In 1990, Montagne traveled to South Africa to cover Nelson Mandela's release from prison, and continued to report from South Africa for three years. In 1994, she and a team of NPR reporters won a prestigious Alfred I. duPont-Columbia University Award for coverage of South Africa's historic presidential and parliamentary elections.

Through most of the 1980s, Montagne was based in New York, working as an independent producer and reporter for both NPR and the Canadian Broadcasting Corporation. Prior to that, she worked as a reporter/editor for Pacific News Service in San Francisco. She began her career as news director of the city's community radio station, KPOO, while still at university.

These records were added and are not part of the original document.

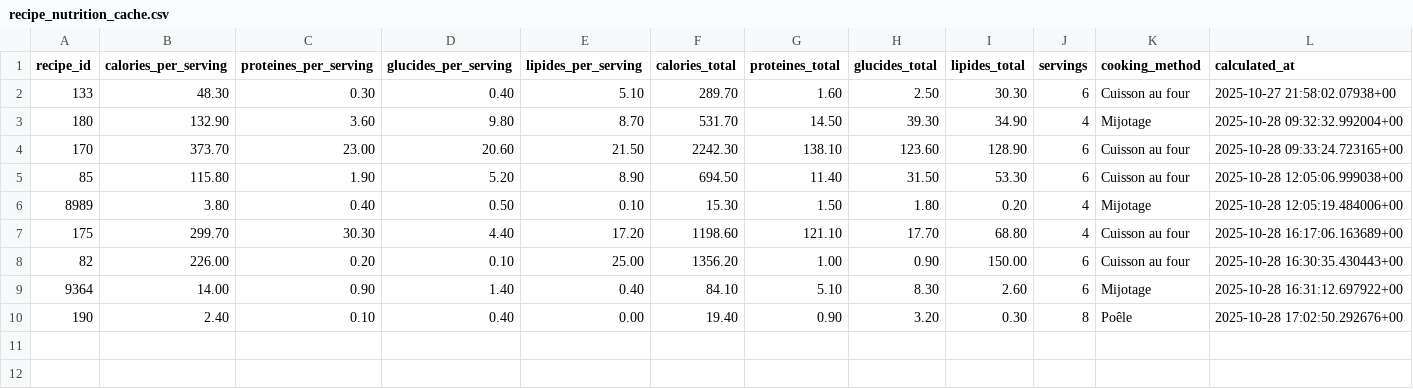
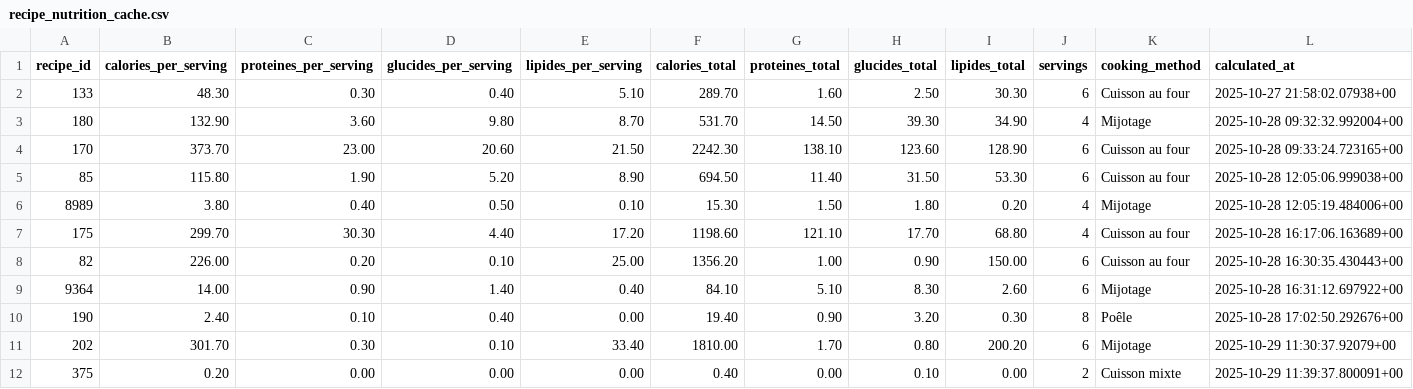
Before and after one commit to MiyasaKi09/garde-manger-app, a CSV file: supabase/exports/latest/csv/recipe_nutrition_cache.csv, drawn as a sheet; only a part is shown; rows hold the shown columns only; the diff names each change by its address in the sheet, - before the commit and + after, or states it on an @@ line.

```diff
--- a/supabase/exports/latest/csv/recipe_nutrition_cache.csv
+++ b/supabase/exports/latest/csv/recipe_nutrition_cache.csv
+row 11: 202 | 301.70 | 0.30 | 0.10 | 33.40 | 1810.00 | 1.70 | 0.80 | 200.20 | 6 | Mijotage | 2025-10-29 11:30:37.92079+00
+row 12: 375 | 0.20 | 0.00 | 0.00 | 0.00 | 0.40 | 0.00 | 0.10 | 0.00 | 2 | Cuisson mixte | 2025-10-29 11:39:37.800091+00
```
Also changed, not shown: 2 other files.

In addition to the duPont Columbia Award, Montagne has been honored by the Overseas Press Club for her coverage of Afghanistan, and by the National Association of Black Journalists for a series on Black musicians going to war in the 20th century.

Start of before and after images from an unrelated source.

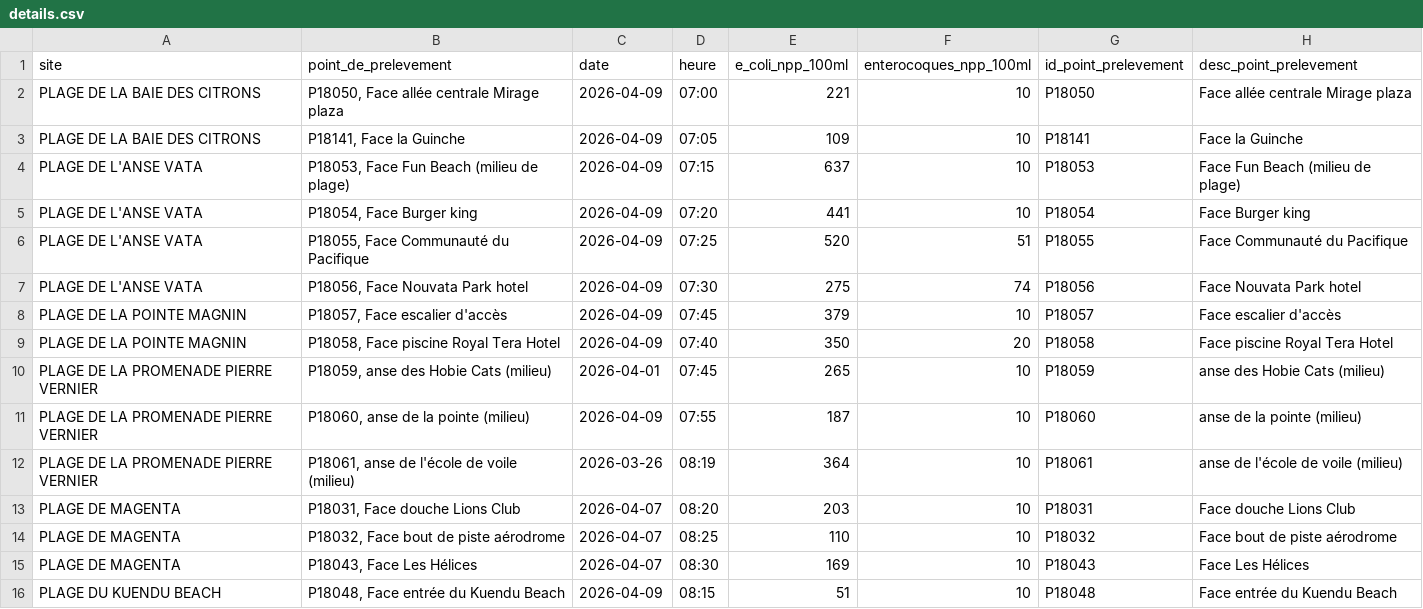
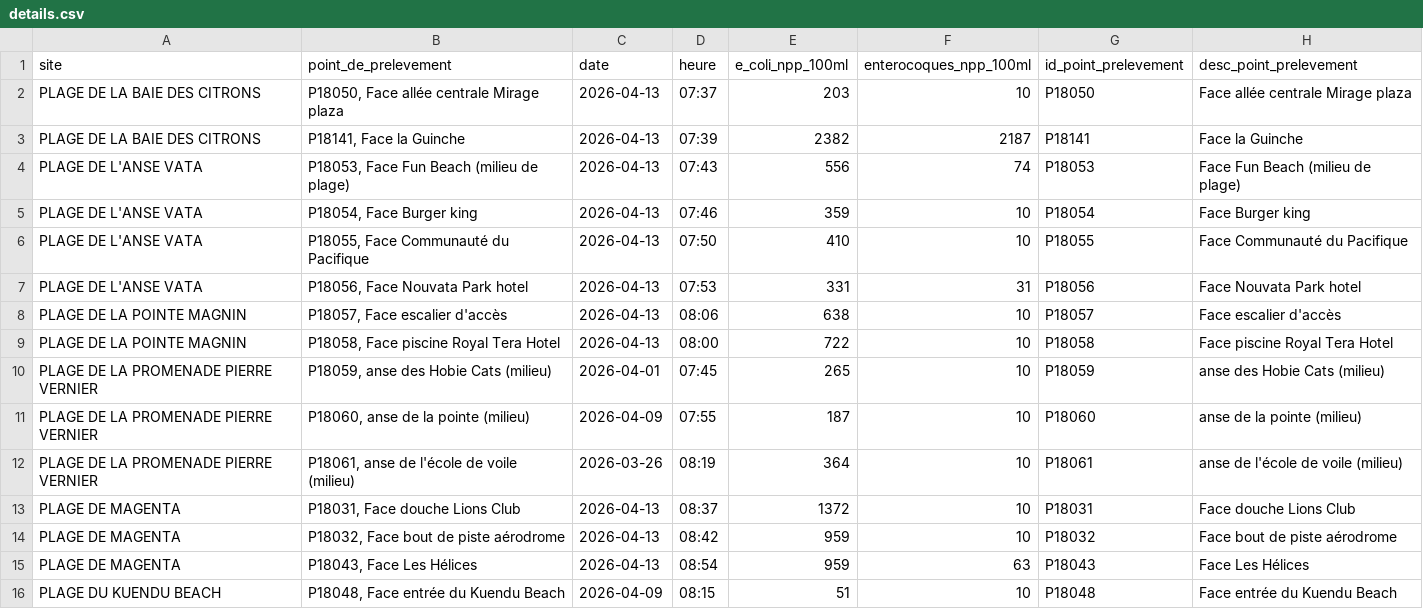
Before and after one commit to adriens/edb-noumea-data, a CSV file: data/details.csv, drawn as a sheet.

```diff
--- a/data/details.csv
+++ b/data/details.csv
@@ -1,10 +1,10 @@
 site,point_de_prelevement,date,heure,e_coli_npp_100ml,enterocoques_npp_100ml,id_point_prelevement,desc_point_prelevement
-PLAGE DE LA BAIE DES CITRONS,"P18050, Face allée centrale Mirage plaza",2026-04-09,07:00,221,10,P18050,Face allée centrale Mirage plaza
-PLAGE DE LA BAIE DES CITRONS,"P18141, Face la Guinche",2026-04-09,07:05,109,10,P18141,Face la Guinche
-PLAGE DE L'ANSE VATA,"P18053, Face Fun Beach (milieu de plage)",2026-04-09,07:15,637,10,P18053,Face Fun Beach (milieu de plage)
-PLAGE DE L'ANSE VATA,"P18054, Face Burger king",2026-04-09,07:20,441,10,P18054,Face Burger king
-PLAGE DE L'ANSE VATA,"P18055, Face Communauté du Pacifique",2026-04-09,07:25,520,51,P18055,Face Communauté du Pacifique
-PLAGE DE L'ANSE VATA,"P18056, Face Nouvata Park hotel",2026-04-09,07:30,275,74,P18056,Face Nouvata Park hotel
-PLAGE DE LA POINTE MAGNIN,"P18057, Face escalier d'accès",2026-04-09,07:45,379,10,P18057,Face escalier d'accès
-PLAGE DE LA POINTE MAGNIN,"P18058, Face piscine Royal Tera Hotel",2026-04-09,07:40,350,20,P18058,Face piscine Royal Tera Hotel
+PLAGE DE LA BAIE DES CITRONS,"P18050, Face allée centrale Mirage plaza",2026-04-13,07:37,203,10,P18050,Face allée centrale Mirage plaza
+PLAGE DE LA BAIE DES CITRONS,"P18141, Face la Guinche",2026-04-13,07:39,2382,2187,P18141,Face la Guinche
+PLAGE DE L'ANSE VATA,"P18053, Face Fun Beach (milieu de plage)",2026-04-13,07:43,556,74,P18053,Face Fun Beach (milieu de plage)
+PLAGE DE L'ANSE VATA,"P18054, Face Burger king",2026-04-13,07:46,359,10,P18054,Face Burger king
+PLAGE DE L'ANSE VATA,"P18055, Face Communauté du Pacifique",2026-04-13,07:50,410,10,P18055,Face Communauté du Pacifique
+PLAGE DE L'ANSE VATA,"P18056, Face Nouvata Park hotel",2026-04-13,07:53,331,31,P18056,Face Nouvata Park hotel
+PLAGE DE LA POINTE MAGNIN,"P18057, Face escalier d'accès",2026-04-13,08:06,638,10,P18057,Face escalier d'accès
+PLAGE DE LA POINTE MAGNIN,"P18058, Face piscine Royal Tera Hotel",2026-04-13,08:00,722,10,P18058,Face piscine Royal Tera Hotel
 PLAGE DE LA PROMENADE PIERRE VERNIER,"P18059, anse des Hobie Cats (milieu)",2026-04-01,07:45,265,10,P18059,anse des Hobie Cats (milieu)
@@ -12,5 +12,5 @@ PLAGE DE LA PROMENADE PIERRE VERNIER,"P18060, anse de la pointe (milieu)",2026-0
 PLAGE DE LA PROMENADE PIERRE VERNIER,"P18061, anse de l'école de voile (milieu)",2026-03-26,08:19,364,10,P18061,anse de l'école de voile (milieu)
-PLAGE DE MAGENTA,"P18031, Face douche Lions Club",2026-04-07,08:20,203,10,P18031,Face douche Lions Club
-PLAGE DE MAGENTA,"P18032, Face bout de piste aérodrome",2026-04-07,08:25,110,10,P18032,Face bout de piste aérodrome
-PLAGE DE MAGENTA,"P18043, Face Les Hélices",2026-04-07,08:30,169,10,P18043,Face Les Hélices
+PLAGE DE MAGENTA,"P18031, Face douche Lions Club",2026-04-13,08:37,1372,10,P18031,Face douche Lions Club
+PLAGE DE MAGENTA,"P18032, Face bout de piste aérodrome",2026-04-13,08:42,959,10,P18032,Face bout de piste aérodrome
+PLAGE DE MAGENTA,"P18043, Face Les Hélices",2026-04-13,08:54,959,63,P18043,Face Les Hélices
 PLAGE DU KUENDU BEACH,"P18048, Face entrée du Kuendu Beach",2026-04-09,08:15,51,10,P18048,Face entrée du Kuendu Beach
```
Also changed, not shown: 1 other file.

Montagne graduated from the University of California, Berkeley, as a Phi Beta Kappa. Her career includes serving as a fellow at the University of Southern California with the National Arts Journalism Program, and teaching broadcast writing at New York University's Graduate Department of Journalism.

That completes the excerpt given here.